At the International Radar Conference held in Lille (France) the researchers of the NUP/UPNA-Public University of Navarre Pablo Rodríguez-Ulibarri and Miguel Beruete-Díaz, together with their former lecturer and current CEO of Tafco Metawireless S.L., José Antonio Marcotegui-Iturmendi, have received the Disruptive Concept Award for their work “Blind Spot Mitigation in Phased Array Antenna using Metamaterials”. This recognises the authors of a piece of research that “has signified an exceptional breakthrough in research in the field of radar signal processing, systems or applications”. The most innovative aspect of the research was the application of a smart structure based on metamaterials to improve the performance of radar antennae.
The work is the outcome of a two-year project and one million euros funded by the European Defence Agency. Researchers from France (Thales and the National Office for Aerospace Studies and Research), Germany (the Fraunhofer Institute for High Frequency Physics and Radar Techniques FHR), Italy (University of Siena) and Spain (NUP/UPNA and Tafco Metawireless) participated in it.
The work of the NUP/UPNA focusses on the applying of metamaterials to smart phased array-type antennae. As Pablo Rodríguez-Ulibarri, author of the main contributions, pointed out, “we have managed to improve the shortcomings that existed when it comes to directing the beam of the antenna in different directions, the so-called blind zones in pointing.The most innovative contribution is that we have developed a radome (the coating that protects the antenna) based on metamaterials —metaradome— which is capable of improving the response of the so-called blind angles without modifying the prototype antenna in any way.
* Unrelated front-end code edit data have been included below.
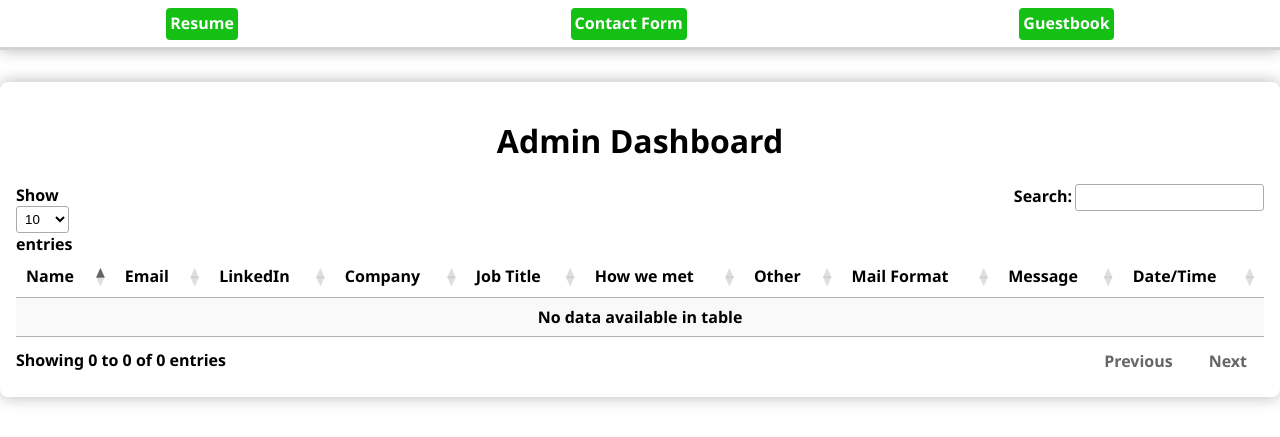
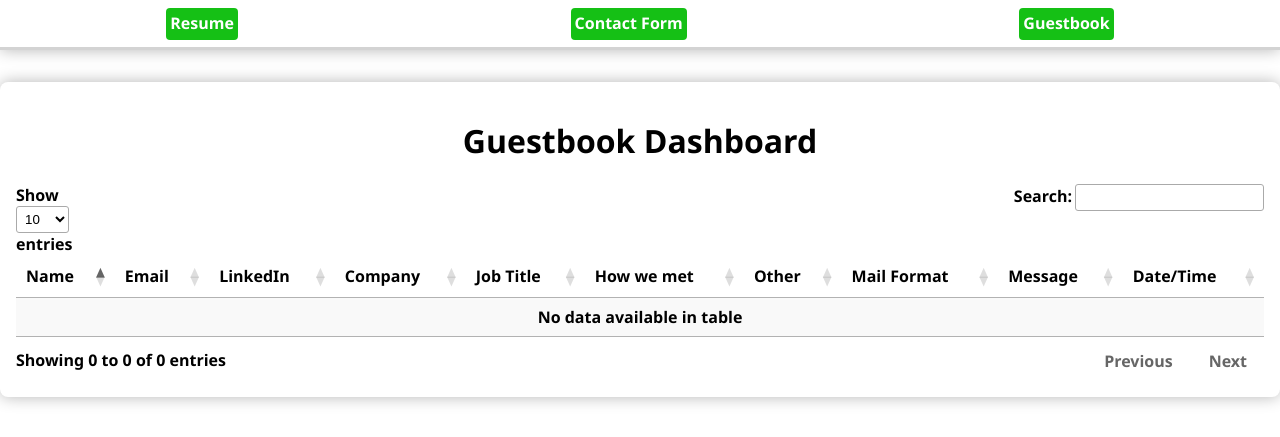
Before and after one commit to The-Arctic-Winter-7/contact-form, a Node server app: page /admin in a window 1280 px wide. Shown: the top 437 px of the page. Run offline with Node 20, Linux system fonts and the light colour scheme; data that the repository does not hold is empty; some libraries are stand-ins or nearby versions.

Commit message:
Changed admin heading

```diff
--- a/views/admin.ejs
+++ b/views/admin.ejs
@@ -19,7 +19,7 @@
 <body>
     <div id="main-admin">
         <header id="header">
-            <h1>Admin Dashboard</h1>
+            <h1>Guestbook Dashboard</h1>
         </header>
         <div class="table-wrap">
             <table id="contact-table" class="display">
```
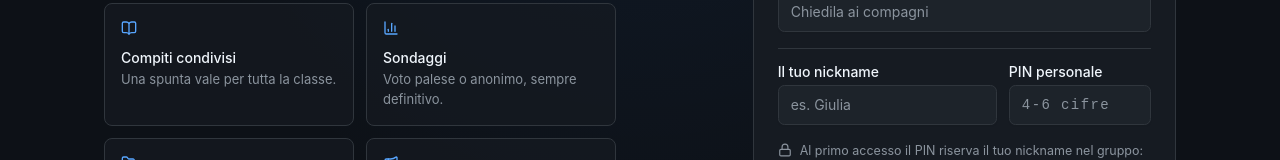
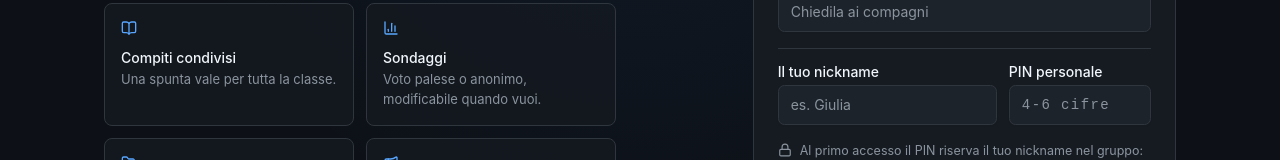
Before and after one commit to gohitbattosai-a11y/studium, a React (Vite) app in the folder frontend/: page / in a window 1280 px wide. Shown: the part 413-573 px from the top of the page. Built offline with nearby package versions, Linux system fonts and the light colour scheme; no server answers.

Commit message:
Update AuthScreen.tsx

```diff
--- a/frontend/src/components/auth/AuthScreen.tsx
+++ b/frontend/src/components/auth/AuthScreen.tsx
@@ -13,7 +13,7 @@ import { BrandMark, Segmented } from "@/components/common";
 
 const FEATURES = [
   { icon: BookOpen, title: "Compiti condivisi", text: "Una spunta vale per tutta la classe." },
-  { icon: BarChart3, title: "Sondaggi", text: "Voto palese o anonimo, sempre definitivo." },
+  { icon: BarChart3, title: "Sondaggi", text: "Voto palese o anonimo, modificabile quando vuoi." },
   { icon: FolderOpen, title: "Materiali", text: "Cartelle per materia: link, appunti, PDF." },
   { icon: Megaphone, title: "Bacheca", text: "Avvisi trasparenti, visibili a tutti." },
 ];
```
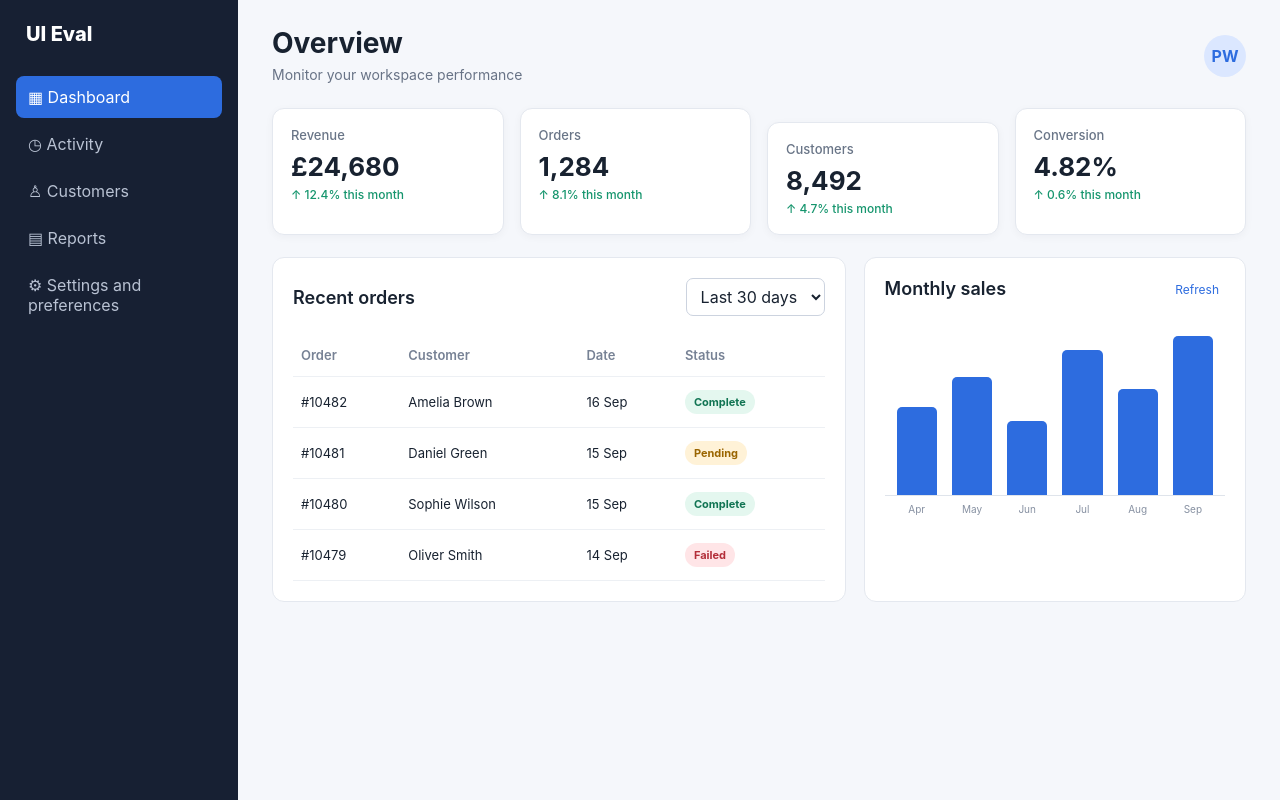
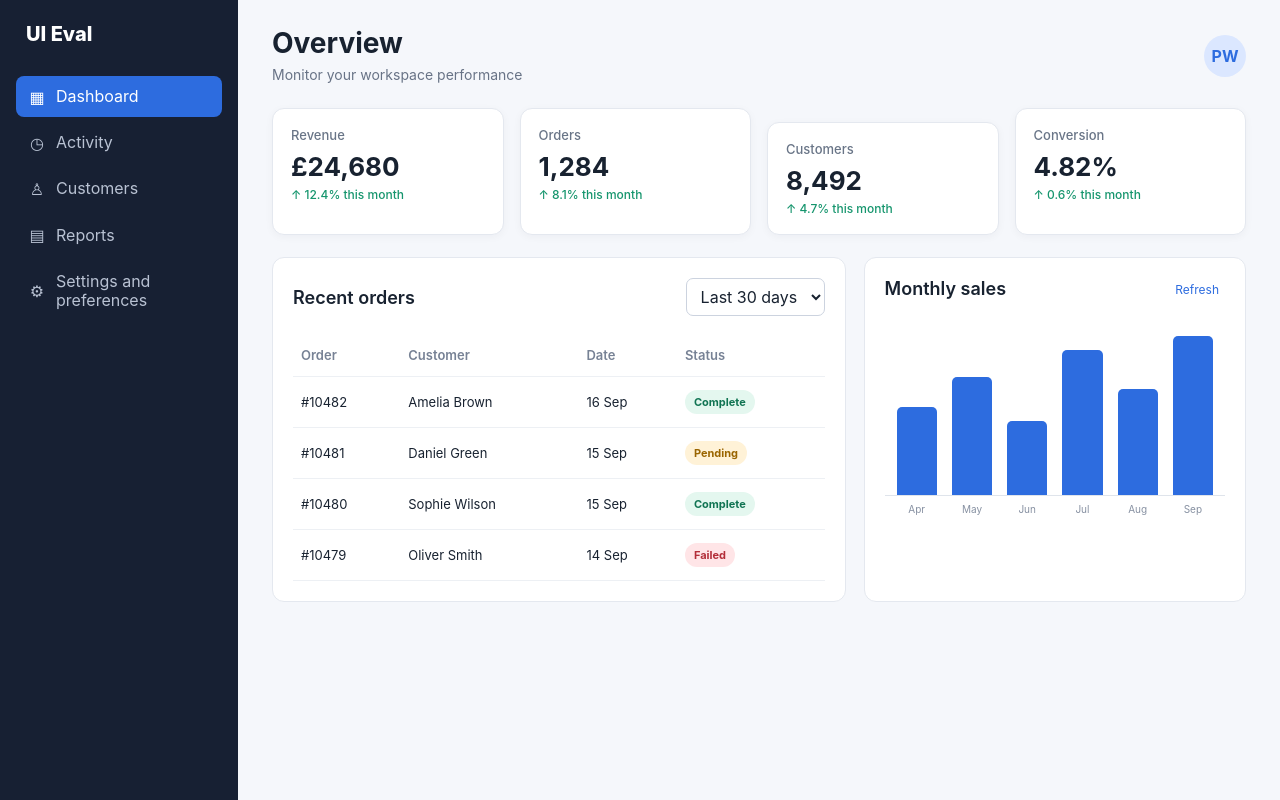
Before and after one commit to piotr-wieruszewski/ui-bug-evaluation, a React (Vite) app: page / in a window 1280 px wide. Built offline with nearby package versions, Linux system fonts and the light colour scheme.

Commit message:
7. Visual alignment and styling

```diff
--- a/src/main.tsx
+++ b/src/main.tsx
@@ -24,11 +24,26 @@ function App() {
       <aside className="sidebar">
         <div className="logo">UI Eval</div>
         <nav aria-label="Main navigation">
-          <div className="nav-item active">▦ Dashboard</div>
-          <div className="nav-item">◷ Activity</div>
-          <div className="nav-item">♙ Customers</div>
-          <div className="nav-item">▤ Reports</div>
-          <div className="nav-item">⚙ Settings and preferences</div>
+          <div className="nav-item active">
+            <span className="nav-icon" aria-hidden="true">▦</span>
+            <span className="nav-label">Dashboard</span>
+          </div>
+          <div className="nav-item">
+            <span className="nav-icon" aria-hidden="true">◷</span>
+            <span className="nav-label">Activity</span>
+          </div>
+          <div className="nav-item">
+            <span className="nav-icon" aria-hidden="true">♙</span>
+            <span className="nav-label">Customers</span>
+          </div>
+          <div className="nav-item">
+            <span className="nav-icon" aria-hidden="true">▤</span>
+            <span className="nav-label">Reports</span>
+          </div>
+          <div className="nav-item">
+            <span className="nav-icon" aria-hidden="true">⚙</span>
+            <span className="nav-label">Settings and preferences</span>
+          </div>
         </nav>
       </aside>
 
--- a/src/styles.css
+++ b/src/styles.css
@@ -26,14 +26,34 @@ button, select { font: inherit; }
 }
 
 .nav-item {
+  display: flex;
+  align-items: center;
+  gap: 10px;
   padding: 11px 12px;
   margin: 5px 0;
   border-radius: 8px;
   color: #b9c2d3;
   cursor: pointer;
+  line-height: 1.2;
 }
 
 .nav-item.active { background: #2d6cdf; color: white; }
+
+.nav-icon {
+  display: inline-flex;
+  align-items: center;
+  justify-content: center;
+  width: 18px;
+  height: 18px;
+  font-size: 16px;
+  line-height: 1;
+  flex-shrink: 0;
+  text-align: center;
+}
+
+.nav-label {
+  display: inline-block;
+}
 
 .main {
   flex: 1;
@@ -229,6 +249,7 @@ th { color: #778295; font-weight: 600; }
     padding: 8px 12px;
     font-size: 13px;
     white-space: nowrap;
+    gap: 8px;
   }
   .main {
     padding: 20px 16px;
@@ -254,6 +275,12 @@ th { color: #778295; font-weight: 600; }
   .nav-item {
     padding: 7px 10px;
     font-size: 12px;
+    gap: 6px;
+  }
+  .nav-icon {
+    width: 16px;
+    height: 16px;
+    font-size: 14px;
   }
   .cards {
     grid-template-columns: 1fr;
```
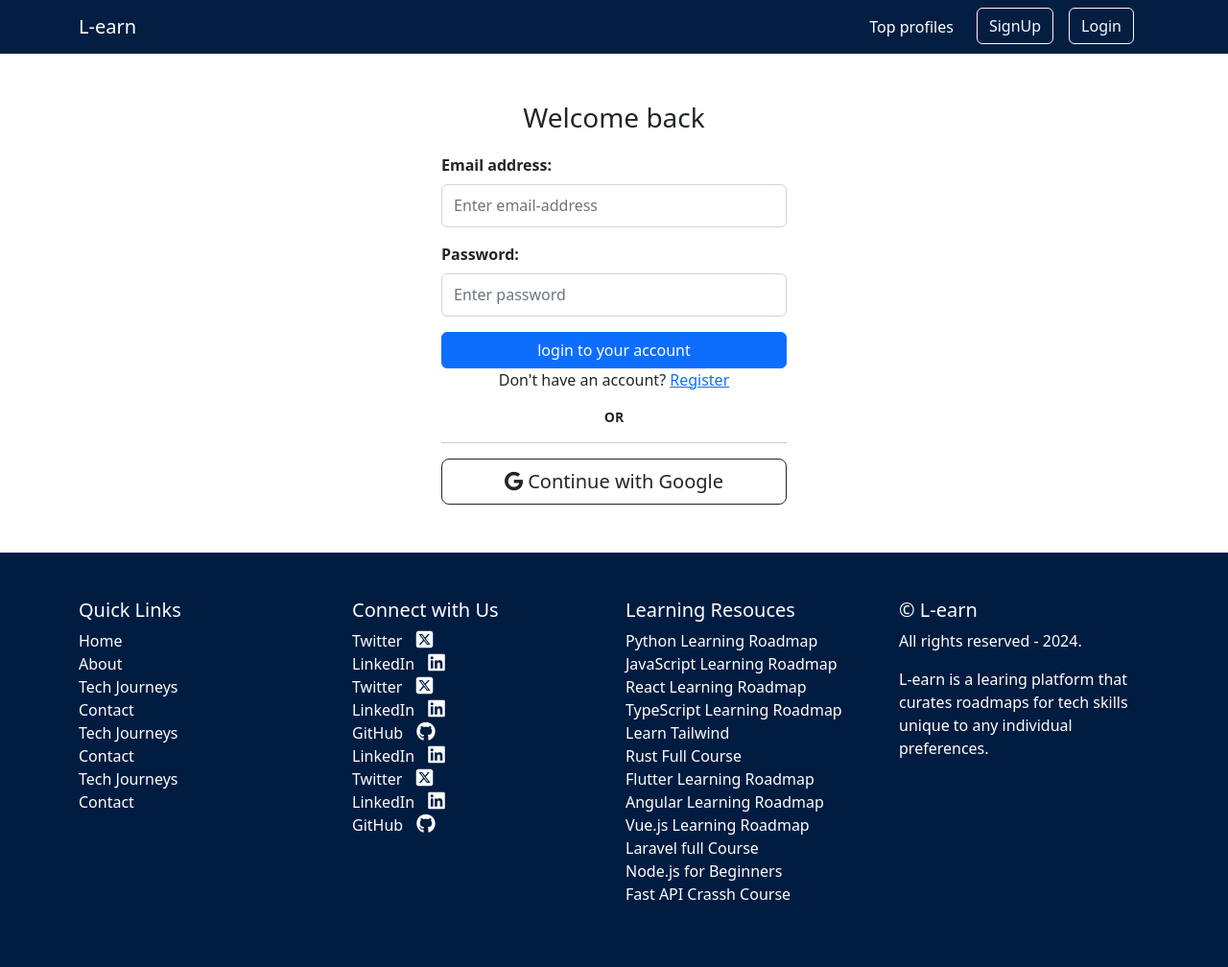
After one commit to CodeWithClinton/django-roadmap-generator, a Django app: page /auth/login in a window 1280 px wide. The commit adds this page. Shown: the whole page at 96% size. Run offline with Django 4.2, Linux system fonts and the light colour scheme; data comes from the database, SQL or seed files in the repository; both versions use the stored data as it was after the commit; some libraries are stand-ins or nearby versions.

Commit message:
latest changes

```diff
--- a/templates/base.html
+++ b/templates/base.html
@@ -112,7 +112,7 @@
 
 
                       <li class="nav-item me-3">
-                        <a href="">
+                        <a href="{% url 'auth:signin' %}">
                         <button type="button" class="btn btn-outline-light">
                            Login
                         </button>
--- /dev/null
+++ b/user/templates/user/signin.html
@@ -0,0 +1,58 @@
+
+
+{% extends "base.html" %}
+
+{% load static %}
+
+
+
+
+{% block content %}
+
+{% load socialaccount %}
+
+<link href="{% static 'css/users/auth.css' %}" rel="stylesheet" />
+
+
+<form action="" method="POST">
+
+    {% csrf_token %}
+     <h3>Welcome back</h3>
+
+        <div class="mb-3">
+            <label for="exampleFormControlInput1" class="form-label fw-bold">Email address:</label>
+            <input type="email" class="form-control" name="email" id="exampleFormControlInput1" placeholder="Enter email-address">
+            <!-- <small>username not available</small> -->
+        </div>
+
+
+        <div class="mb-3">
+            <label for="exampleFormControlInput3" class="form-label fw-bold">Password:</label>
+            <input type="password" name="password" class="form-control" id="exampleFormControlInput3" placeholder="Enter password">
+        </div>
+
+
+
+
+
+
+    <button class="btn btn-primary" style="width: 100%">login to your account</button>
+    <p style="text-align: center">Don't have an account? <a href="{% url 'auth:register' %}">Register</a></p>
+
+    <div class="plan_b">
+        <small style="font-weight: bold">OR</small>
+    </div>
+    <hr>
+
+    {% comment %} <button type="button" class="btn btn-outline-dark btn-lg" style="width: 100%"> {% endcomment %}
+        <a href="{% provider_login_url 'google' %}" class="btn btn-outline-dark btn-lg" style="width: 100%">
+            <i class="fa-brands fa-google"></i>
+            <span>Continue with Google</span>
+        </a>
+
+    {% comment %} </button> {% endcomment %}
+
+</form>
+
+
+{% endblock content %}
--- a/user/templates/user/signup.html
+++ b/user/templates/user/signup.html
@@ -55,7 +55,7 @@
 
 
     <button class="btn btn-primary" style="width: 100%">Create account</button>
-    <p style="text-align: center">Already have an account? <a href="">Login</a></p>
+    <p style="text-align: center">Already have an account? <a href="{% url 'auth:signin' %}">Login</a></p>
 
     <div class="plan_b">
         <small style="font-weight: bold">OR</small>
--- a/user/urls.py
+++ b/user/urls.py
@@ -4,8 +4,9 @@ from .import views
 app_name = 'auth'
 
 urlpatterns = [
-    path("index", views.index, name="index"),
+
     path("register", views.sign_up, name="register"),
+    path("login", views.sign_in, name="signin"),
     path("logout", views.sign_out, name="logout"),
     path("profile", views.profile, name="profile"),
     path("update-profile", views.update_profile, name="update-profile"),
--- a/user/views.py
+++ b/user/views.py
@@ -32,10 +32,24 @@ def sign_up(request):
             if user is not None:
                 login(request, user)
                 messages.success(request, "Account created successfully")
-                return redirect("auth:index")
+                return redirect("courses:index")
 
     context = {"form": form}
     return render(request, "user/signup.html", context)
+
+
+def sign_in(request):
+    if request.method == 'POST':
+        email = request.POST["email"]
+        password = request.POST["password"]
+        user = authenticate(request, email=email, password=password)
+        if user is not None:
+            login(request, user)
+            # messages.success(request, "Account created successfully")
+            return redirect("courses:index")
+    context = {}
+    return render(request, "user/signin.html", context)
+
 
 
 @login_required(login_url='auth:register')
```
Also changed, not shown: db.sqlite3, media/p_imgg/565-5650281_happy-boy-clipart-can-do-it-png-transparent_gp5wIEz.png (added), media/p_imgg/GitHub-Mark_kdVKQcf.png (added), media/p_imgg/GitHub-Mark_o4CXYX3.png (added), media/p_imgg/boy7_xGCGn5K.jpg (added), media/p_imgg/boy8.jpg (added), media/project_images/authenticate_with_emails_in_django_zohXP62.jpg (added), media/project_images/deploy_django_on_aws_ec2.jpg (added), media/project_images/deploy_django_on_render_-_4.jpg (added), media/project_images/deploy_django_on_render_-_4_27LqH0J.jpg (added), media/project_images/django_ecommerce_2024.jpg (added), media/project_images/drf_payment_integration.jpg (added).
It consists of a thin film designed following concepts inspired by metamaterials, which acts as if it were a lens and allows the beam of the antenna to behave much more efficiently compared with what has been achieved until now.”
Miguel Beruete, the technical supervisor of the work, stressed that “this work signifies in some way a milestone within our line of research into volumetric metamaterials. Our previous experience in metalenses (or metamaterial lenses) has been a key component in the success of this project.At the same time the development of this metaradome has provided us with essential knowledge to achieve the breakthrough in the design of new metamaterial-based devices.”
Features of metamaterials
Metamaterials are artificial structures with properties that do not exist in a conventional material. They use natural materials, like small metal fragments that are joined together like meccano parts to artificially synthesise properties that are otherwise impossible to find. Initially put forward to control electromagnetic radiation, right now their use has become widespread and has extended to other areas like mechanical waves (sound, for example).